“Oh this?” he replied, hefting a thirty ton bag up from the ground and over his shoulder. “These here are crabapples! I picked them from the tree behind our house…”

“Oh really? I remember that tree…”

“Yeah. Your gram used to make the best crab apple jelly. I absolutely loved it. I was thinking you could try it? Don’t you think? It shouldn’t be that hard. Oh, it’s so good. Nothing better.”

The wild haired woman paused, recalling for the first time in years the sweet taste of her grandmother’s crab apple jelly on a piece of hot toast. It was delicious, there was nothing better. He was right. She could handle the thirty tons of apples–jelly she had done before without killing anyone.

But how does a giant box of tomatoes turn into restaurant style pacante sauce?

And how could she say no to a man who sees her as his only chance to taste, once again, his favorite homemade goodies?

She smiled and hefted the thirty ton bag of apples over her own shoulders as her pops set the boxes of tomatoes on the table in her quaint kitchen.

“Can’t wait,” chirped her Pops as he flew out the door.

“Me too,” whimpered the woman as she assessed the situation.

“You have not seen the last of me,” said the eliminated designer over her surround sound.

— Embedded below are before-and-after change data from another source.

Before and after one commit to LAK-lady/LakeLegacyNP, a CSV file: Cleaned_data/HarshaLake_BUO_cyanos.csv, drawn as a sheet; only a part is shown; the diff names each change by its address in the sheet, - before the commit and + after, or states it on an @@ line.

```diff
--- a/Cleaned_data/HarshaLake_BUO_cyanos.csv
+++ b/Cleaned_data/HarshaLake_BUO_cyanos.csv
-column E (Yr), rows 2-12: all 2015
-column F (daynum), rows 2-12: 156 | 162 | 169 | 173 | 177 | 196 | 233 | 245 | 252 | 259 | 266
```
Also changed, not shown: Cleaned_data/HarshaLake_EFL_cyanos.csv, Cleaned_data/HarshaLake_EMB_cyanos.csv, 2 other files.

And so there she was, alone. Alone in a house filled with autumn’s harvest. Fruits of her father’s labor and a nearly 100 year old apple tree. The woman poured herself a glass of wine, accepted that television wouldn’t be an option for three to four years, sat down at the table, closed her eyes and tried her best to channel Martha Stewart…

…then woke up the next morning with a tomato stuck to her cheek and a vague memory of a dream involving Martha and a mini mansion made out of pumpkins.

She grabbed a cup of coffee and turned to the only thing she knew: Google.

Yup. She Googled it. She Googled  “tomato canning,” “salsa,” “what the hell is a hot water bath?” “can I poison relatives if I attempt to make homemade salsa without the supervision of a professional?” and “Martha, help me.”

Finding, again, no direct answers and no home phone number for Martha or Paula Dean, the woman put on her town clothes, went to work and talked to her neighbor….the same neighbor who got her out of the plum jelly mess of 2010.

And her life was saved as her lovely, experienced friend presented her with her mother’s own original tried and true salsa recipe. And as the wild haired woman marched her weary butt to the grocery store to pick up the rest of her ingredients, it occurred to her that the very recipe she had in her purse could possibly have been made by her grandmother. The two women were best friends!

Revitalized by that thought, the woman drove home, ran inside and unloaded her ingredients and set them alongside her hand-written recipe. She dove in…ignoring the fact that it was 8:30 pm on a Tuesday.

Tomatoes? She had ’em.  Onions? Check. Tomato paste, spices, celery? Yes! She even mustered up the strength to purchase two green peppers and six jalapenos–scary, scary ingredients for this pasty woman with scandinavian blood. This was going to be good. Easy. Just follow the recipe…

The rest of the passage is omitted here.